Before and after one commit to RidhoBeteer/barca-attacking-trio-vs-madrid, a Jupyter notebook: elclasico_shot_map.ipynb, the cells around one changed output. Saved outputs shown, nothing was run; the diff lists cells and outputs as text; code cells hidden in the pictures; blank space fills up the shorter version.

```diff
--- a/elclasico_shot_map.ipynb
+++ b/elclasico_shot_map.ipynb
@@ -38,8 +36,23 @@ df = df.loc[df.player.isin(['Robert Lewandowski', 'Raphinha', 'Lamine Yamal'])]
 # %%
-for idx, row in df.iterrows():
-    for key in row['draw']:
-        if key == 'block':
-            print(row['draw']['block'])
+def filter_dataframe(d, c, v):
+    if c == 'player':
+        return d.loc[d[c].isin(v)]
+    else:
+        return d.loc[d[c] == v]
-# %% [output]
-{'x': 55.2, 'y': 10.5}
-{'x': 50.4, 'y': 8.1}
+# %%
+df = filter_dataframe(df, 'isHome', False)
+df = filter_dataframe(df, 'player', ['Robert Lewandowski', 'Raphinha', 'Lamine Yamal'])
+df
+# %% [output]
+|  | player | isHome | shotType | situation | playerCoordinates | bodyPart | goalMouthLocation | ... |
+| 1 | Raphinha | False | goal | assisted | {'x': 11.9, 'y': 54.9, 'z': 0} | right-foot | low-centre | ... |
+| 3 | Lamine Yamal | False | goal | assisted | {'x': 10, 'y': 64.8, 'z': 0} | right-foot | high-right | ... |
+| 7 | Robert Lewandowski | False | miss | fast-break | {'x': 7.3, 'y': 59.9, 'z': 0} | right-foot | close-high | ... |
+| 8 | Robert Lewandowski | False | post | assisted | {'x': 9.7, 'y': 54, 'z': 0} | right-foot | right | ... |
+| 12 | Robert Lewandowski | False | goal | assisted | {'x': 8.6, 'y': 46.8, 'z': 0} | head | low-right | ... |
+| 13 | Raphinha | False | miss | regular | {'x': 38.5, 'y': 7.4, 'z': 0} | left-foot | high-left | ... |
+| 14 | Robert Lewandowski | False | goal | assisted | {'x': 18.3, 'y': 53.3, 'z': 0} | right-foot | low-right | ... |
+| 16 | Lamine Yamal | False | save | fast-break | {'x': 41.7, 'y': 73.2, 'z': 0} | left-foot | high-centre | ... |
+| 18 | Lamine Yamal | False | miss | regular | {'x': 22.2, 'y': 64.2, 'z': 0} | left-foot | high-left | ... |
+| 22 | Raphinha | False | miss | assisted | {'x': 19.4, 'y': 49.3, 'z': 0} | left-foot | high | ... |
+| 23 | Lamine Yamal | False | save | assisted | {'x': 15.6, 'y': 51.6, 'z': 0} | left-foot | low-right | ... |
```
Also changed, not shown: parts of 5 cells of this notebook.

==============================

## TASK
Which lines in the data above hold the word "high"? Return each of them.

## ANSWER BOX
+| 3 | Lamine Yamal | False | goal | assisted | {'x': 10, 'y': 64.8, 'z': 0} | right-foot | high-right | ... |
+| 7 | Robert Lewandowski | False | miss | fast-break | {'x': 7.3, 'y': 59.9, 'z': 0} | right-foot | close-high | ... |
+| 13 | Raphinha | False | miss | regular | {'x': 38.5, 'y': 7.4, 'z': 0} | left-foot | high-left | ... |
+| 16 | Lamine Yamal | False | save | fast-break | {'x': 41.7, 'y': 73.2, 'z': 0} | left-foot | high-centre | ... |
+| 18 | Lamine Yamal | False | miss | regular | {'x': 22.2, 'y': 64.2, 'z': 0} | left-foot | high-left | ... |
+| 22 | Raphinha | False | miss | assisted | {'x': 19.4, 'y': 49.3, 'z': 0} | left-foot | high | ... |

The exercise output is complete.